There is a wide range of marine cargoes at seaport terminals operated. The primary types are these:
* Containers are the largest and fastest growing cargo category at most ports worldwide. Containerized cargo includes everything from auto parts and machinery components to shoes, toys, and frozen meat and seafood.
* Automobiles are handled at many ports.
* Project cargo and heavy lift cargo may include items such as manufacturing equipment, factory components, power equipment such as generators and wind turbines, military equipment or almost any other oversized or overweight cargo too big or too heavy to fit into a container.
* Break bulk cargo is typically material stacked on wooden pallets and lifted into and out of the hold of a vessel by cranes on the dock or aboard the ship itself. The volume of break bulk cargo has declined dramatically worldwide as containerization has grown.

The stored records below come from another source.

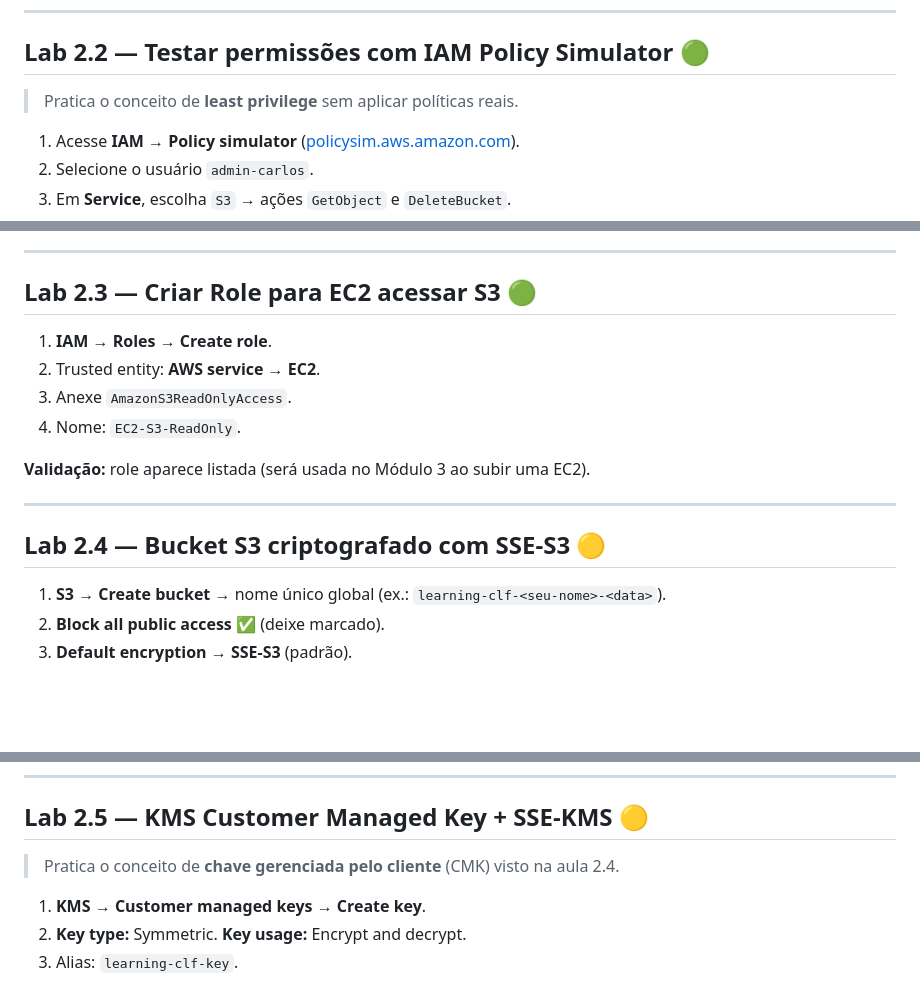
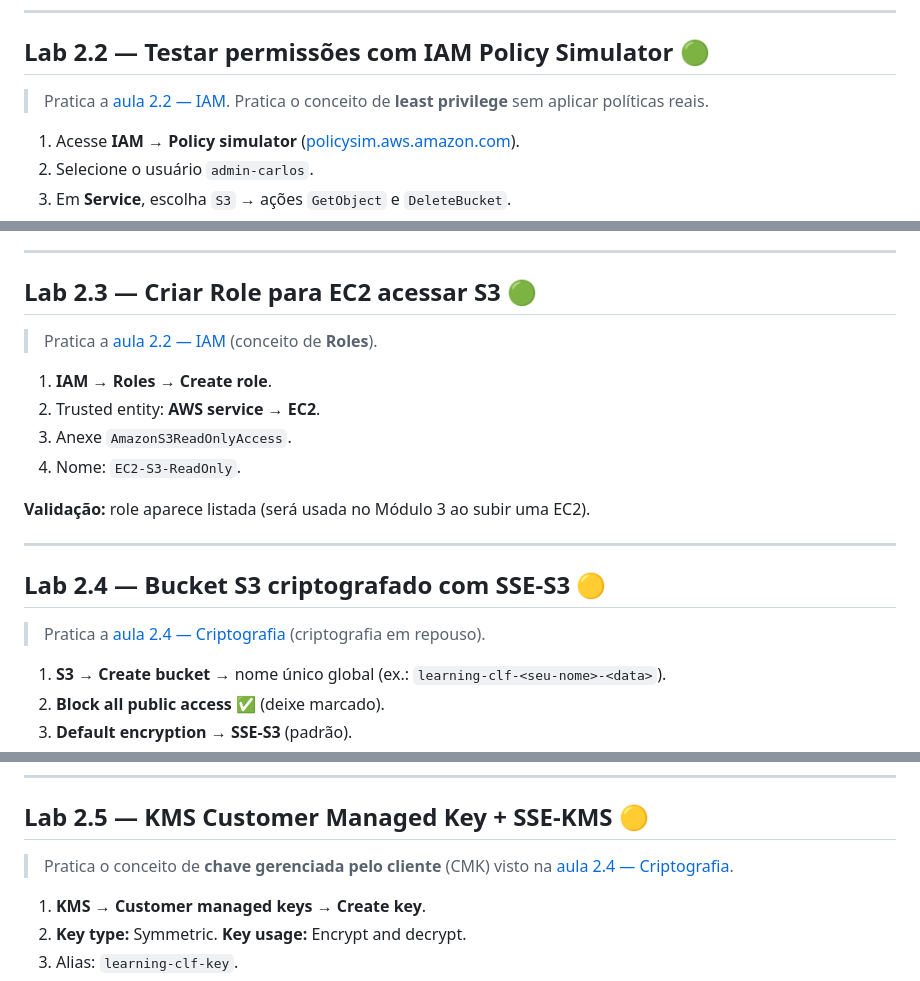
Before and after one commit to ckoliveiraa/AWS-Certified-Cloud-Practitioner-CLF-C02-, a Markdown page: 02-seguranca-e-conformidade/labs.md, 3 parts joined by grey strips. GitHub-like rendering; blank space fills up the shorter version.

Commit message:
Adiciona links das aulas teoricas em todos os labs do modulo 2

```diff
--- a/02-seguranca-e-conformidade/labs.md
+++ b/02-seguranca-e-conformidade/labs.md
@@ -38,7 +40,7 @@
 
 ## Lab 2.2 — Testar permissões com IAM Policy Simulator 🟢
 
-> Pratica o conceito de **least privilege** sem aplicar políticas reais.
+> Pratica a [aula 2.2 — IAM](./2.2-iam.md). Pratica o conceito de **least privilege** sem aplicar políticas reais.
 
 1. Acesse **IAM** → **Policy simulator** ([policysim.aws.amazon.com](https://policysim.aws.amazon.com)).
 2. Selecione o usuário `admin-carlos`.
@@ -52,6 +54,8 @@
 
 ## Lab 2.3 — Criar Role para EC2 acessar S3 🟢
 
+> Pratica a [aula 2.2 — IAM](./2.2-iam.md) (conceito de **Roles**).
+
 1. **IAM** → **Roles** → **Create role**.
 2. Trusted entity: **AWS service** → **EC2**.
 3. Anexe `AmazonS3ReadOnlyAccess`.
@@ -62,6 +66,8 @@
 ---
 
 ## Lab 2.4 — Bucket S3 criptografado com SSE-S3 🟡
+
+> Pratica a [aula 2.4 — Criptografia](./2.4-criptografia.md) (criptografia em repouso).
 
 1. **S3** → **Create bucket** → nome único global (ex.: `learning-clf-<seu-nome>-<data>`).
 2. **Block all public access** ✅ (deixe marcado).
@@ -77,7 +83,7 @@
 
 ## Lab 2.5 — KMS Customer Managed Key + SSE-KMS 🟡
 
-> Pratica o conceito de **chave gerenciada pelo cliente** (CMK) visto na aula 2.4.
+> Pratica o conceito de **chave gerenciada pelo cliente** (CMK) visto na [aula 2.4 — Criptografia](./2.4-criptografia.md).
 
 1. **KMS** → **Customer managed keys** → **Create key**.
 2. **Key type:** Symmetric. **Key usage:** Encrypt and decrypt.
```
Also changed, not shown: other parts of 02-seguranca-e-conformidade/labs.md (+13 -5 lines).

* Bulk Cargoes, such as salt, oil, tallow, and Scrap metal, are usually defined as commodities that are neither on pallets nor in containers, and which are not handled as individual pieces, the way heavy-lift and project cargoes are. Alumina, grain, gypsum, logs and wood chips, for instance, are bulk cargoes.